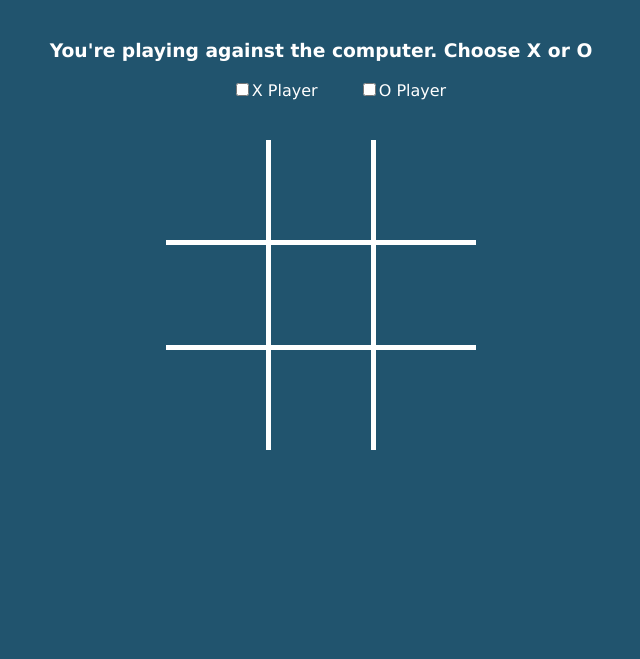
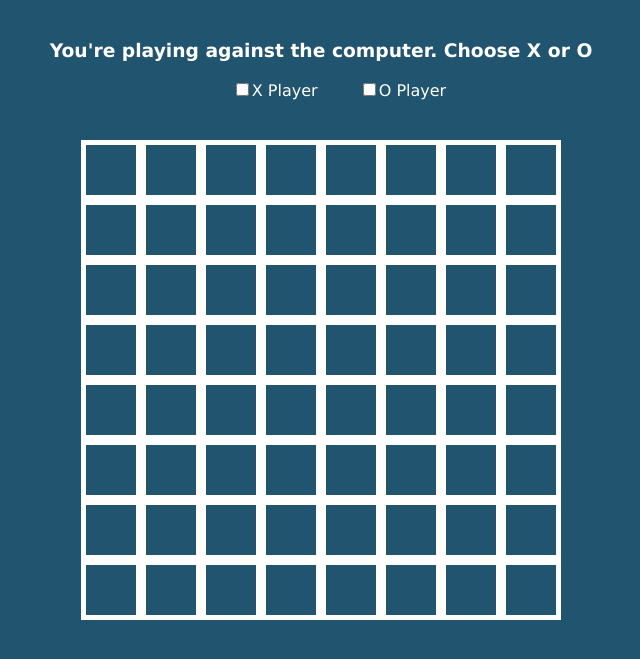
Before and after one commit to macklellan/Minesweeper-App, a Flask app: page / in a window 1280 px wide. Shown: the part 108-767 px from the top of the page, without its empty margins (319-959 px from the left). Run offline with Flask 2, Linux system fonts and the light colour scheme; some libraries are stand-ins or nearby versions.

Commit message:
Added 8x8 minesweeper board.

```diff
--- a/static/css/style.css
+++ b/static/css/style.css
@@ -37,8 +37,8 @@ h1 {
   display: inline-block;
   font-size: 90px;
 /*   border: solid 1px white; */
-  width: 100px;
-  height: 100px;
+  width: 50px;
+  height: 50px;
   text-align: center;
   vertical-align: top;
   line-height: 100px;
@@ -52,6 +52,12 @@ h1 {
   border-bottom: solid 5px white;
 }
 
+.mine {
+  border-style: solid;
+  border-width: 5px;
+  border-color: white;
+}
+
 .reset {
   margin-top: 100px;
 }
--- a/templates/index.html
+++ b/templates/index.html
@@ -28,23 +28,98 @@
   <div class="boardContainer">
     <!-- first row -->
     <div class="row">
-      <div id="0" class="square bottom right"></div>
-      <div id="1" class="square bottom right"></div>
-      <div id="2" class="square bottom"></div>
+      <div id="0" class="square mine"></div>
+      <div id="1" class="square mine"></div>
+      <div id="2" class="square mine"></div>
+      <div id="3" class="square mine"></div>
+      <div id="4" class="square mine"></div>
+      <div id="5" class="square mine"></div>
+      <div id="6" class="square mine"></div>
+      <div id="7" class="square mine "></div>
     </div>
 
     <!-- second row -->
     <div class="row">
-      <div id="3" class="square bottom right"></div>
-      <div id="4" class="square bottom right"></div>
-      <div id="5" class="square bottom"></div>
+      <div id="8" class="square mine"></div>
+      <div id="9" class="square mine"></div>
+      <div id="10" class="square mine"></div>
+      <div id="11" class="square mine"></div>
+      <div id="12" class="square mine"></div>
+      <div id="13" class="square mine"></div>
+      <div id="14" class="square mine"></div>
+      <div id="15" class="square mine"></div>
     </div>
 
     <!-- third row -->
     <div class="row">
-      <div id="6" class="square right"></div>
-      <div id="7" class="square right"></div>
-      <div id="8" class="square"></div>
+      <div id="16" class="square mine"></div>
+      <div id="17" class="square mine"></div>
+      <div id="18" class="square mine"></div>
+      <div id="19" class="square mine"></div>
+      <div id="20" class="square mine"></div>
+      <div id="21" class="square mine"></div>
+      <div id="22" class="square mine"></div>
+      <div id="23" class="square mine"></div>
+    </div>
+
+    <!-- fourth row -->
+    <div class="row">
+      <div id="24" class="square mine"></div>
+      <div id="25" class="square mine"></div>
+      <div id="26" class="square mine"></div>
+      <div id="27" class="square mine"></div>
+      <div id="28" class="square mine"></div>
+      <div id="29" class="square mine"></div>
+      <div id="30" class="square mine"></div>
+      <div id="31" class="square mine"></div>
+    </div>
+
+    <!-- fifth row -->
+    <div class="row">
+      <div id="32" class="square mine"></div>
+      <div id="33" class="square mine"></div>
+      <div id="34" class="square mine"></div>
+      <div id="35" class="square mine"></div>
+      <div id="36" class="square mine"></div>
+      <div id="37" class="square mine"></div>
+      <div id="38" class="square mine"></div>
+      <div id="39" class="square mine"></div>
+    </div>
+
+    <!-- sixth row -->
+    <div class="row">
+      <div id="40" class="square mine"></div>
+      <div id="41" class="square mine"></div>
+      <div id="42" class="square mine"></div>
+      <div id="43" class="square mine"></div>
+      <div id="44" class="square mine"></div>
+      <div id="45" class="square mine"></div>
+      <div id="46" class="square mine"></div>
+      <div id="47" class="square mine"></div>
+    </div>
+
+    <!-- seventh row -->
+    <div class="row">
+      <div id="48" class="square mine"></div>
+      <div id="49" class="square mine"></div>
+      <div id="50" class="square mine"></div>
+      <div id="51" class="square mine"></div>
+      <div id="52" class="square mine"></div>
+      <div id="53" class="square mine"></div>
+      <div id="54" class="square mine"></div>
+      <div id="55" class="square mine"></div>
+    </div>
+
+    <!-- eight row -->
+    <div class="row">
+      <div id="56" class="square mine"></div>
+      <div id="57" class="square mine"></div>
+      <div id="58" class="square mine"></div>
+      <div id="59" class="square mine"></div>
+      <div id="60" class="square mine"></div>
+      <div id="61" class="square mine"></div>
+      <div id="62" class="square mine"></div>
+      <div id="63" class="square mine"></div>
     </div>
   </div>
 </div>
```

▶ [EXERCISE DETAILS]: From the data, collect all lines where the string "right" appears.

▶ [ANSWER]:
-      <div id="0" class="square bottom right"></div>
-      <div id="1" class="square bottom right"></div>
-      <div id="3" class="square bottom right"></div>
-      <div id="4" class="square bottom right"></div>
-      <div id="6" class="square right"></div>
-      <div id="7" class="square right"></div>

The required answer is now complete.